to give in; yield; concede: Assenting to his demands, I did as I was told.


agreement, as to a proposal; concurrence.
acquiescence; compliance.

Origin of assent

1250–1300; Middle English asenten < Old French asenter < Latin assentārī, equivalent to as- as- + sen(t)- (see scent) + -t- frequentative suffix + -ā- thematic vowel + -rī infinitive suffix
Related formsas·sent·ing·ly, adverbas·sen·tive, adjectiveas·sen·tive·ness, nounas·sen·tor, as·sent·er, nounnon·as·sent·ing, adjectivere·as·sent, verb (used without object)un·as·sent·ing, adjectiveun·as·sen·tive, adjective
Can be confusedaccent accentuate assentascent assent consent

Synonyms for assent

1, 2. acquiesce.

Synonym study

1, 2. See agree. Unabridged Based on the Random House Unabridged Dictionary, © Random House, Inc. 2019

Examples from the Web for assent

Contemporary Examples of assent

Historical Examples of assent

  • And then, as the other nodded in assent, she spoke with a compelling kindliness.

    Within the Law

    Marvin Dana

  • The foreman only glanced at him in silence, and the young man took this for assent.

  • And the women would slowly nod their heads in token of assent.

    My Double Life

    Sarah Bernhardt

  • I gave a sort of assent--attended with nausea--and turned to my saddle, but he clung.

    The Cavalier

    George Washington Cable

  • And the wife, looking at him with wet eyes, nodded an assent.

British Dictionary definitions for assent



agreement, as to a statement, proposal, etc; acceptance
hesitant agreement; compliance


(intr usually foll by to) to agree or express agreement

Word Origin for assent

C13: from Old French assenter, from Latin assentīrī, from sentīre to think
Collins English Dictionary - Complete & Unabridged 2012 Digital Edition © William Collins Sons & Co. Ltd. 1979, 1986 © HarperCollins Publishers 1998, 2000, 2003, 2005, 2006, 2007, 2009, 2012

Word Origin and History for assent

c.1300, from Old French assentir "agree; get used to" (12c.), from Latin assentare "to agree with," frequentative of assentire, from ad- "to" (see ad-) + sentire "to feel, think" (see sense (n.)). Related: Assented; assenting.

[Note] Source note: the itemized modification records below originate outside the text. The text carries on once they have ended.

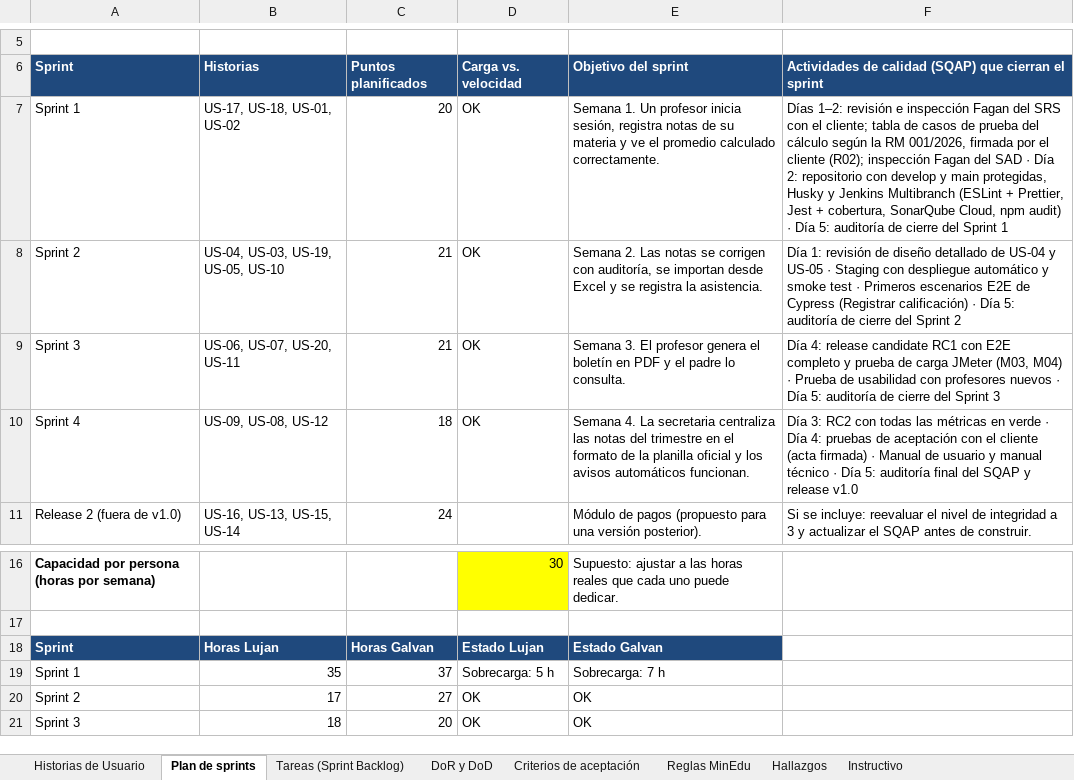
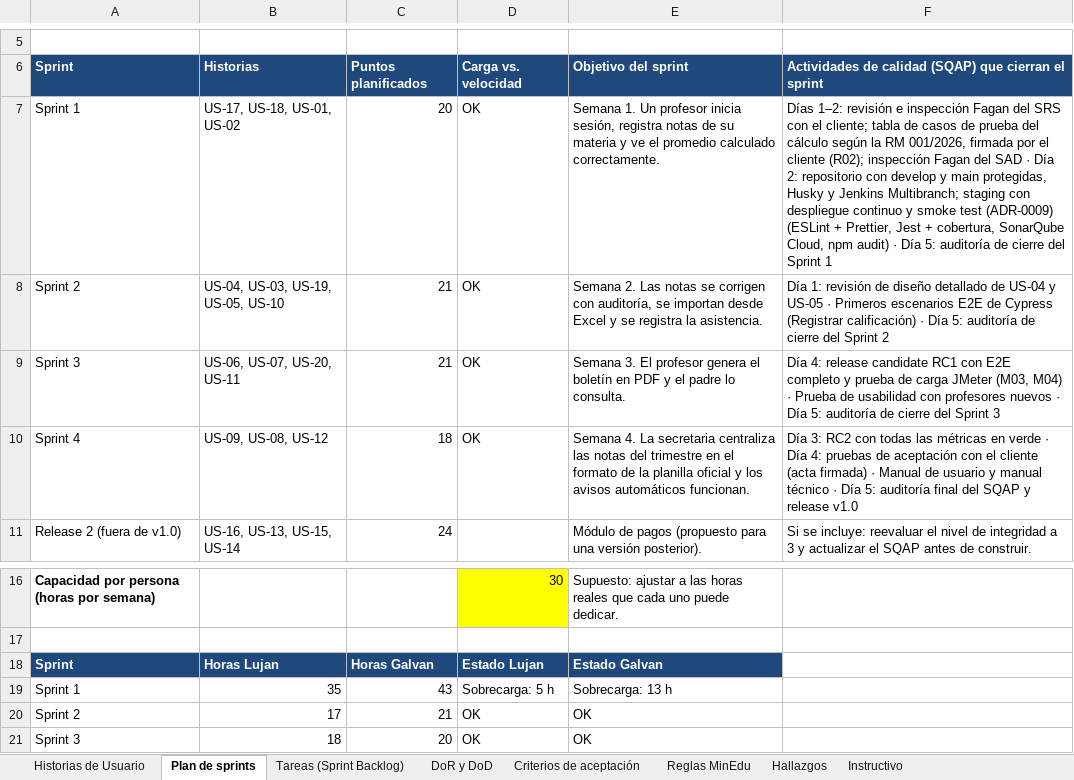
Before and after one commit to lujan-99/calisfacu, an Excel workbook: docs/backlog/backlog_v2_4sprints.xlsx, sheet Plan de sprints, drawn as a sheet; only a part is shown, gaps mark what is left out; values as stored, in another font and other column widths than the file's, no borders; the diff names each change by its address in the sheet, - before the commit and + after, or states it on an @@ line.

Commit message:
docs(docs): documentar el despliegue continuo desde el Sprint 1
ADR-0009: API y web en Render y despliegue continuo a staging desde el Sprint 1. T-028 y T-029 pasan al Sprint 1 en
el backlog. Guía de despliegue paso a paso; SAD, SRS y SQAP sin Vercel.

Refs: T-028

```diff
--- a/docs/backlog/backlog_v2_4sprints.xlsx (sheet Plan de sprints)
+++ b/docs/backlog/backlog_v2_4sprints.xlsx (sheet Plan de sprints)
-F7: …y Jenkins Multibranch (ESLint +…
+F7: …y Jenkins Multibranch; staging con despliegue continuo y smoke test (ADR-0009) (ESLint +…
-F8: …US-05 · Staging con despliegue automático y smoke test · Primeros escenarios…
+F8: …US-05 · Primeros escenarios…
-C19: 37
+C19: 43
-E19: Sobrecarga: 7 h
+E19: Sobrecarga: 13 h
-C20: 27
+C20: 21
```
Also changed, not shown: sheet Tareas (Sprint Backlog), 9 other files.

early 14c., "consent, approval," from Old French assent, a back-formation from assentir (see assent (v.)).

Online Etymology Dictionary, © 2010 Douglas Harper